In its fourth annual European report on the pricing and promotion of fast-moving consumer goods (FMCG), IRI highlights the continued failure of promotions to boost volume sales across Europe. In the UK, the amount of food and non-food goods sold on promotion has dipped for the second consecutive year by 0.6% to 54% (compared to an average 27.5% across Europe) as manufacturers and retailers seeking other ways to benefit longer-term volume sales. However the volume of goods sold on deal still the highest in Europe in many categories.

The market and shopper intelligence firm calls for manufacturers to conduct an urgent review of their promotional strategies to assess whether pricing and promotion is working to the benefit of the long-term future of the brand.

Frozen food decreased its reliance on promotions the most – by more than -6% to 46%. The most promoted categories are non-alcoholic drinks (68%), personal care (64.5%), confectionery (61%), household (57%), alcoholic drinks (55%) and chilled and fresh food (49.5%).

Petcare and petfood was the category that showed the biggest increase in the volume of goods sold on promotion in the last year – it increased promotions by more than 7% to 43%. However the total sales value decreased by 0.2% to 2 billion Euros. Volume sales also declined by -5.5%.

With the cost of food and non-food items increasing across all categories, except confectionery, to cover rising costs, retailers netted an additional £189m as value sales increased by 0.3%, but below the European average of 0.7%. Average prices increased by 1.8% (compared to 1.44% across Europe) with non-food prices accelerating faster than food. The total sales value of the FMCG goods measured by IRI in the UK over the last year was 77.8 billion Euros (£64.8 billion).

With ongoing price wars forcing experts to question how British supermarkets will maintain their margins in the long term, the categories where prices are rising fastest are pet care, frozen food and chilled & fresh. Confectionery prices have reduced whilst non-alcoholic drinks and household items are rising slower than the 1.9% average price increase.

Tim Eales, strategic insight director at IRI, said: “Price wars are unsustainable for manufacturers, retailers and even shoppers, who won’t accept them if they mean lower quality products.

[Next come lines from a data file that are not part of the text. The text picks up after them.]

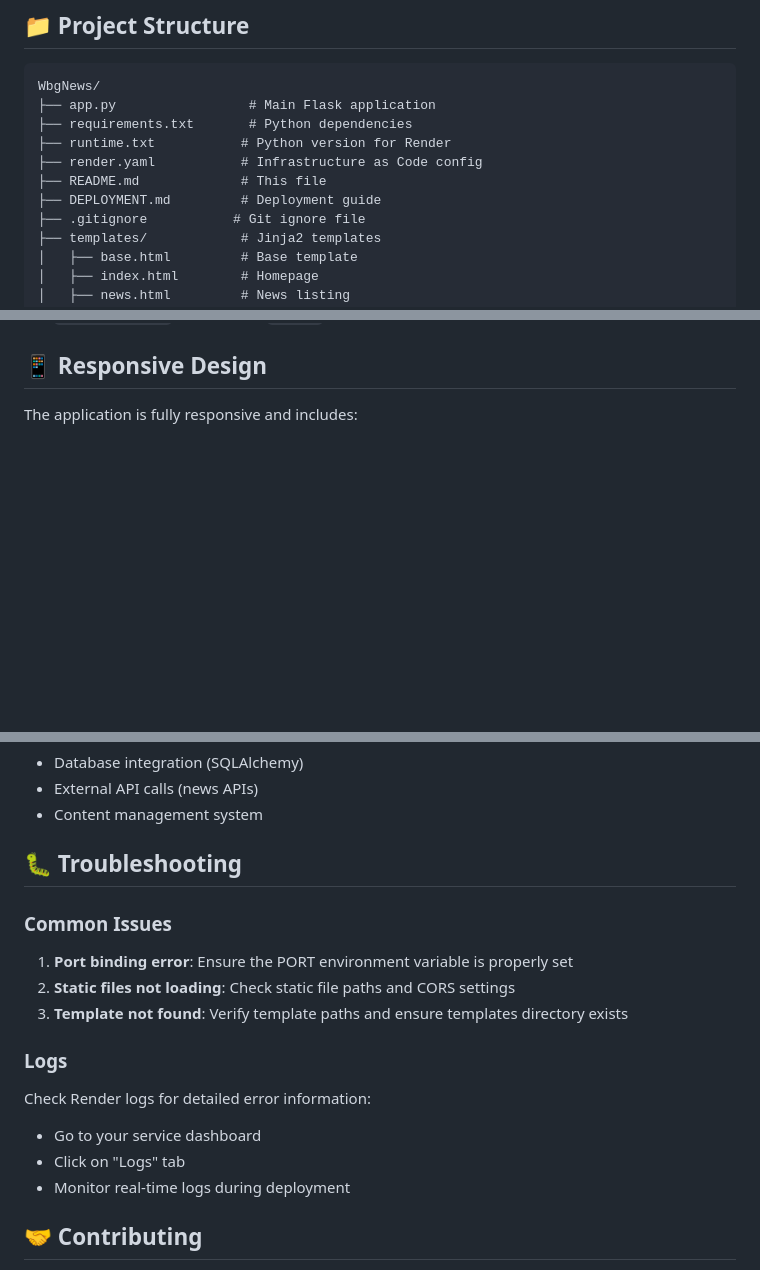
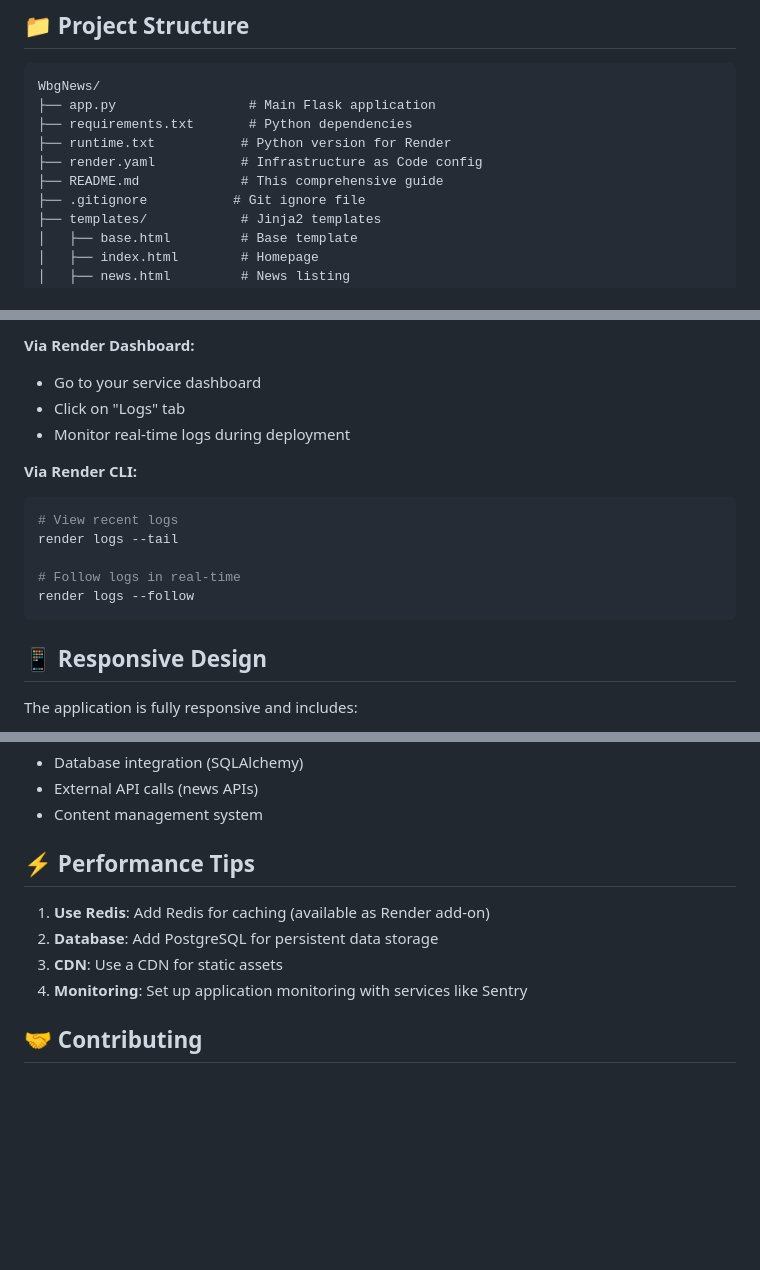
Before and after one commit to JawandS/WbgNews, a Markdown page: README.md, 3 parts joined by grey strips. Rendered like a GitHub page; blank space fills up the shorter version.

````diff
--- a/README.md
+++ b/README.md
@@ -27,8 +27,7 @@ WbgNews/
 ├── requirements.txt       # Python dependencies
 ├── runtime.txt           # Python version for Render
 ├── render.yaml           # Infrastructure as Code config
-├── README.md             # This file
-├── DEPLOYMENT.md         # Deployment guide
+├── README.md             # This comprehensive guide
 ├── .gitignore           # Git ignore file
 ├── templates/            # Jinja2 templates
 │   ├── base.html         # Base template
@@ -153,3 +230,16 @@ Environment variables are automatically configured through the `render.yaml` fil
+**Via Render Dashboard:**
+- Go to your service dashboard
+- Click on "Logs" tab
+- Monitor real-time logs during deployment
+
+**Via Render CLI:**
+```bash
+# View recent logs
+render logs --tail
+
+# Follow logs in real-time
+render logs --follow
+```
 
 ## 📱 Responsive Design
 
@@ -201,20 +284,12 @@ Replace the placeholder data in `app.py` with:
 - External API calls (news APIs)
 - Content management system
 
-## 🐛 Troubleshooting
+## ⚡ Performance Tips
 
-### Common Issues
-
-1. **Port binding error**: Ensure the PORT environment variable is properly set
-2. **Static files not loading**: Check static file paths and CORS settings
-3. **Template not found**: Verify template paths and ensure templates directory exists
-
-### Logs
-
-Check Render logs for detailed error information:
-- Go to your service dashboard
-- Click on "Logs" tab
-- Monitor real-time logs during deployment
+1. **Use Redis**: Add Redis for caching (available as Render add-on)
+2. **Database**: Add PostgreSQL for persistent data storage
+3. **CDN**: Use a CDN for static assets
+4. **Monitoring**: Set up application monitoring with services like Sentry
 
 ## 🤝 Contributing
 
````
Also changed, not shown: other parts of README.md (+90 -17 lines), DEPLOYMENT.md (deleted, +0 -117 lines), RENDER.md (deleted, +0 -64 lines).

Not all promotions are destined to drive increased sales but eventually they must pay for themselves. The UK is ahead of the curve in Europe in recognising the failure of promotions to work in the way that they used to. New guidelines about promotions from the Office of Fair Trading (now CMA) are also responsible for retailers and brands reviewing their promotional strategies.  They must lose their focus on increasing sales volumes and look to develop more innovative and creative promotions, such as themed offers, experiential in-store events and the use of mobile apps to ensure that they deliver value for brands and retailers alike and improve the transparency of their deals for sceptical shoppers.”